• TASK OBJECTIVE:
Your reply should hold every record exactly as given, with no pictures in it.
(Beginning of RECORD EXCERPTS)
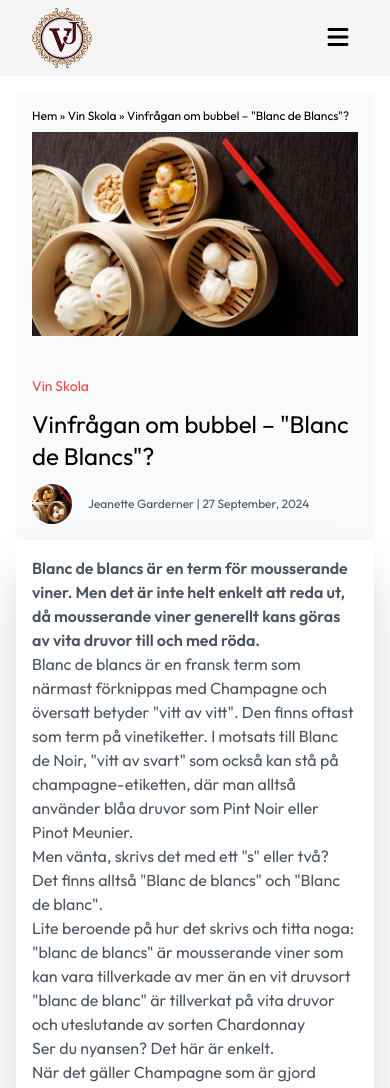
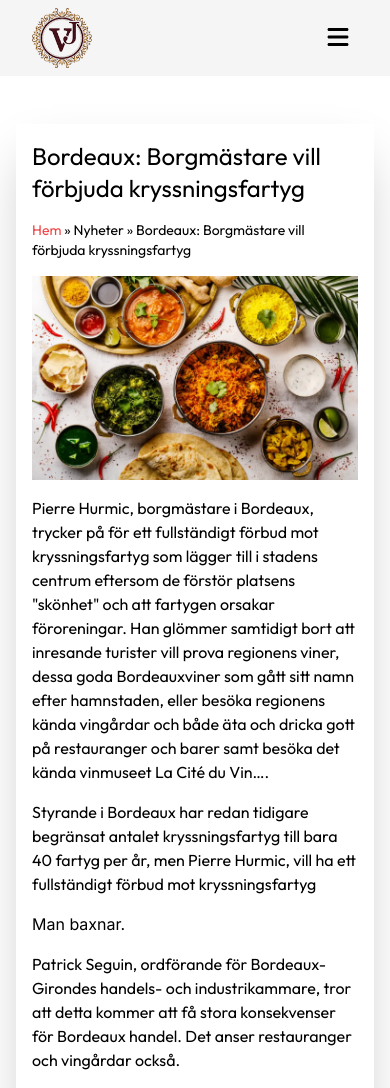
Before and after one commit to webramesh/headless-VJ, a Next.js app: page /nyheter/1 in a window 390 px wide. Shown: the top 1088 px of the page. Built offline with nearby package versions, Linux system fonts and the light colour scheme; what tailwind-hamburgers would draw is missing.

Commit message:
Created nyheter page

```diff
--- /dev/null
+++ b/src/app/nyheter/Components/NyheterContent.jsx
@@ -0,0 +1,143 @@
+import React from "react";
+import Image from "next/image";
+import food3 from "@/public/food3.png";
+import CatAccordion from "../../[category]/Components/CatAccordion";
+
+const NyheterContent = () => {
+  return (
+    <div className="container mx-auto">
+      <div className="flex flex-col mt-12 gap-4 mx-4 sm:mx-8 md:mx-16 lg:mx-52 p-4 sm:p-6 shadow-2xl">
+        <div className="font-outfit text-2xl sm:text-3xl md:text-4xl">
+          <h1>Bordeaux: Borgmästare vill förbjuda kryssningsfartyg</h1>
+        </div>
+        <div className="font-outfit text-sm sm:text-base md:text-lg">
+          <span className="text-red-500 font-outfit">Hem</span> » Nyheter »
+          Bordeaux: Borgmästare vill förbjuda kryssningsfartyg
+        </div>
+        <div>
+          <Image src={food3} alt="Food3" className="object-cover w-full" />
+        </div>
+        <div className="font-outfit text-base sm:text-lg">
+          Pierre Hurmic, borgmästare i Bordeaux, trycker på för ett fullständigt
+          förbud mot kryssningsfartyg som lägger till i stadens centrum eftersom
+          de förstör platsens "skönhet" och att fartygen orsakar föroreningar.
+          Han glömmer samtidigt bort att inresande turister vill prova regionens
+          viner, dessa goda Bordeauxviner som gått sitt namn efter hamnstaden,
+          eller besöka regionens kända vingårdar och både äta och dricka gott på
+          restauranger och barer samt besöka det kända vinmuseet La Cité du
+          Vin….
+        </div>
+        <div className="font-outfit text-base sm:text-lg">
+          Styrande i Bordeaux har redan tidigare begränsat antalet
+          kryssningsfartyg till bara 40 fartyg per år, men Pierre Hurmic, vill
+          ha ett fullständigt förbud mot kryssningsfartyg
+        </div>
+        <div>Man baxnar.</div>
+        <div className="font-outfit text-base sm:text-lg">
+          Patrick Seguin, ordförande för Bordeaux-Girondes handels- och
+          industrikammare, tror att detta kommer att få stora konsekvenser för
+          Bordeaux handel. Det anser restauranger och vingårdar också.
+        </div>
+        <div className="font-outfit text-base sm:text-lg">
+          Man försöker nu hitta en kompromisslösning.
+        </div>
+
+        <div className="font-outfit text-xl lg:text-2xl mt-6">
+          Lämna ett svar
+        </div>
+        <div className="font-outfit text-xs lg:text-sm">
+          <i>
+            Din e-postadress kommer inte publiceras. Obligatoriska fält är
+            märkta *
+          </i>
+        </div>
+        <form className="mt-8">
+          <div className="flex flex-col sm:flex-row flex-wrap mb-4">
+            <textarea
+              placeholder="Comment"
+              className="w-full p-2 border rounded mb-4"
+              rows="4"
+              required
+            ></textarea>
+            <input
+              type="text"
+              placeholder="Name"
+              className="w-full sm:w-full lg:w-1/3 p-2 border rounded mb-2 lg:mr-2"
+              required
+            />
+            <input
+              type="email"
+              placeholder="Email"
+              className="w-full sm:w-full lg:w-1/3 p-2 border rounded mb-2 lg:mr-2"
+              required
+            />
+            <input
+              type="url"
+              placeholder="Website"
+              className="w-full sm:w-full lg:w-1/3 p-2 border rounded mb-2"
+            />
+          </div>
+          <div className="mb-4">
+            <label className="block mb-2">Are you a human? Please solve:</label>
+            <input
+              type="text"
+              className="w-full sm:w-1/2 lg:w-1/5 p-2 border rounded"
+              required
+            />
+          </div>
+        </form>
+        <button
+          type="submit"
+          className="rounded-md font-outfit text-base lg:text-lg py-2 px-6 bg-red-600 text-white hover:bg-red-700 transition-colors"
+        >
+          Publicera Kommentar
+        </button>
+        <div className="w-full mt-8 bg-[#eb7272]">
+          <div className="p-4 lg:p-6">
+            <h1 className="font-outfit text-white text-xl sm:text-2xl lg:text-4xl mb-4">
+              Vill du ha vårt nyhetsbrev?
+            </h1>
+            <h3 className="font-outfit text-white text-xs sm:text-sm lg:text-base mb-6">
+              Få handplockat innehåll i vårt nyhetsbrev, det är gratis.
+            </h3>
+            <form className="space-y-4">
+              <div>
+                <label htmlFor="email" className="sr-only">
+                  Email address
+                </label>
+                <input
+                  type="email"
+                  id="email"
+                  className="w-full sm:w-2/3 lg:w-2/3 p-2 border-4 border-[#eb7272] placeholder-gray-400 rounded-md"
+                  placeholder="abc@gmail.com"
+                  required
+                />
+              </div>
+              <div className="flex items-center">
+                <input type="checkbox" id="privacy" className="mr-4" />
+                <label
+                  htmlFor="privacy"
+                  className="text-white text-xs sm:text-sm"
+                >
+                  Jag godkänner integritetspolicy
+                </label>
+              </div>
+              <button
+                type="submit"
+                className="rounded-full font-outfit text-sm py-2 px-6 bg-red-600 text-white hover:bg-red-700 transition-colors"
+              >
+                Ja, skicka till mig!
+              </button>
+            </form>
+          </div>
+        </div>
+
+        <div className="mt-6">
+          <CatAccordion />
+        </div>
+      </div>
+    </div>
+  );
+};
+
+export default NyheterContent;
--- /dev/null
+++ b/src/app/nyheter/[slug]/page.jsx
@@ -0,0 +1,24 @@
+"use client";
+
+import React from "react";
+import Head from "next/head";
+import Navbar from "../../../app/Components/Navbar";
+import NyheterContent from "../Components/NyheterContent";
+import Footer from "../../../app/Components/Footer";
+
+export default function Home() {
+  return (
+    <>
+      <Head>
+        <title>Nyheter Page</title>
+        <meta
+          name="description"
+          content="This is the Nyheter page of Vinjournalen"
+        />
+      </Head>
+      <Navbar />
+      <NyheterContent/>
+      <Footer />
+    </>
+  );
+}
```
(End of RECORD EXCERPTS)
• SOLVED PROBLEM:
Before and after one commit to webramesh/headless-VJ, a Next.js app: page /nyheter/1 in a window 390 px wide. Shown: the top 1088 px of the page. Built offline with nearby package versions, Linux system fonts and the light colour scheme; what tailwind-hamburgers would draw is missing.

Commit message:
Created nyheter page

```diff
--- /dev/null
+++ b/src/app/nyheter/Components/NyheterContent.jsx
@@ -0,0 +1,143 @@
+import React from "react";
+import Image from "next/image";
+import food3 from "@/public/food3.png";
+import CatAccordion from "../../[category]/Components/CatAccordion";
+
+const NyheterContent = () => {
+  return (
+    <div className="container mx-auto">
+      <div className="flex flex-col mt-12 gap-4 mx-4 sm:mx-8 md:mx-16 lg:mx-52 p-4 sm:p-6 shadow-2xl">
+        <div className="font-outfit text-2xl sm:text-3xl md:text-4xl">
+          <h1>Bordeaux: Borgmästare vill förbjuda kryssningsfartyg</h1>
+        </div>
+        <div className="font-outfit text-sm sm:text-base md:text-lg">
+          <span className="text-red-500 font-outfit">Hem</span> » Nyheter »
+          Bordeaux: Borgmästare vill förbjuda kryssningsfartyg
+        </div>
+        <div>
+          <Image src={food3} alt="Food3" className="object-cover w-full" />
+        </div>
+        <div className="font-outfit text-base sm:text-lg">
+          Pierre Hurmic, borgmästare i Bordeaux, trycker på för ett fullständigt
+          förbud mot kryssningsfartyg som lägger till i stadens centrum eftersom
+          de förstör platsens "skönhet" och att fartygen orsakar föroreningar.
+          Han glömmer samtidigt bort att inresande turister vill prova regionens
+          viner, dessa goda Bordeauxviner som gått sitt namn efter hamnstaden,
+          eller besöka regionens kända vingårdar och både äta och dricka gott på
+          restauranger och barer samt besöka det kända vinmuseet La Cité du
+          Vin….
+        </div>
+        <div className="font-outfit text-base sm:text-lg">
+          Styrande i Bordeaux har redan tidigare begränsat antalet
+          kryssningsfartyg till bara 40 fartyg per år, men Pierre Hurmic, vill
+          ha ett fullständigt förbud mot kryssningsfartyg
+        </div>
+        <div>Man baxnar.</div>
+        <div className="font-outfit text-base sm:text-lg">
+          Patrick Seguin, ordförande för Bordeaux-Girondes handels- och
+          industrikammare, tror att detta kommer att få stora konsekvenser för
+          Bordeaux handel. Det anser restauranger och vingårdar också.
+        </div>
+        <div className="font-outfit text-base sm:text-lg">
+          Man försöker nu hitta en kompromisslösning.
+        </div>
+
+        <div className="font-outfit text-xl lg:text-2xl mt-6">
+          Lämna ett svar
+        </div>
+        <div className="font-outfit text-xs lg:text-sm">
+          <i>
+            Din e-postadress kommer inte publiceras. Obligatoriska fält är
+            märkta *
+          </i>
+        </div>
+        <form className="mt-8">
+          <div className="flex flex-col sm:flex-row flex-wrap mb-4">
+            <textarea
+              placeholder="Comment"
+              className="w-full p-2 border rounded mb-4"
+              rows="4"
+              required
+            ></textarea>
+            <input
+              type="text"
+              placeholder="Name"
+              className="w-full sm:w-full lg:w-1/3 p-2 border rounded mb-2 lg:mr-2"
+              required
+            />
+            <input
+              type="email"
+              placeholder="Email"
+              className="w-full sm:w-full lg:w-1/3 p-2 border rounded mb-2 lg:mr-2"
+              required
+            />
+            <input
+              type="url"
+              placeholder="Website"
+              className="w-full sm:w-full lg:w-1/3 p-2 border rounded mb-2"
+            />
+          </div>
+          <div className="mb-4">
+            <label className="block mb-2">Are you a human? Please solve:</label>
+            <input
+              type="text"
+              className="w-full sm:w-1/2 lg:w-1/5 p-2 border rounded"
+              required
+            />
+          </div>
+        </form>
+        <button
+          type="submit"
+          className="rounded-md font-outfit text-base lg:text-lg py-2 px-6 bg-red-600 text-white hover:bg-red-700 transition-colors"
+        >
+          Publicera Kommentar
+        </button>
+        <div className="w-full mt-8 bg-[#eb7272]">
+          <div className="p-4 lg:p-6">
+            <h1 className="font-outfit text-white text-xl sm:text-2xl lg:text-4xl mb-4">
+              Vill du ha vårt nyhetsbrev?
+            </h1>
+            <h3 className="font-outfit text-white text-xs sm:text-sm lg:text-base mb-6">
+              Få handplockat innehåll i vårt nyhetsbrev, det är gratis.
+            </h3>
+            <form className="space-y-4">
+              <div>
+                <label htmlFor="email" className="sr-only">
+                  Email address
+                </label>
+                <input
+                  type="email"
+                  id="email"
+                  className="w-full sm:w-2/3 lg:w-2/3 p-2 border-4 border-[#eb7272] placeholder-gray-400 rounded-md"
+                  placeholder="abc@gmail.com"
+                  required
+                />
+              </div>
+              <div className="flex items-center">
+                <input type="checkbox" id="privacy" className="mr-4" />
+                <label
+                  htmlFor="privacy"
+                  className="text-white text-xs sm:text-sm"
+                >
+                  Jag godkänner integritetspolicy
+                </label>
+              </div>
+              <button
+                type="submit"
+                className="rounded-full font-outfit text-sm py-2 px-6 bg-red-600 text-white hover:bg-red-700 transition-colors"
+              >
+                Ja, skicka till mig!
+              </button>
+            </form>
+          </div>
+        </div>
+
+        <div className="mt-6">
+          <CatAccordion />
+        </div>
+      </div>
+    </div>
+  );
+};
+
+export default NyheterContent;
--- /dev/null
+++ b/src/app/nyheter/[slug]/page.jsx
@@ -0,0 +1,24 @@
+"use client";
+
+import React from "react";
+import Head from "next/head";
+import Navbar from "../../../app/Components/Navbar";
+import NyheterContent from "../Components/NyheterContent";
+import Footer from "../../../app/Components/Footer";
+
+export default function Home() {
+  return (
+    <>
+      <Head>
+        <title>Nyheter Page</title>
+        <meta
+          name="description"
+          content="This is the Nyheter page of Vinjournalen"
+        />
+      </Head>
+      <Navbar />
+      <NyheterContent/>
+      <Footer />
+    </>
+  );
+}
```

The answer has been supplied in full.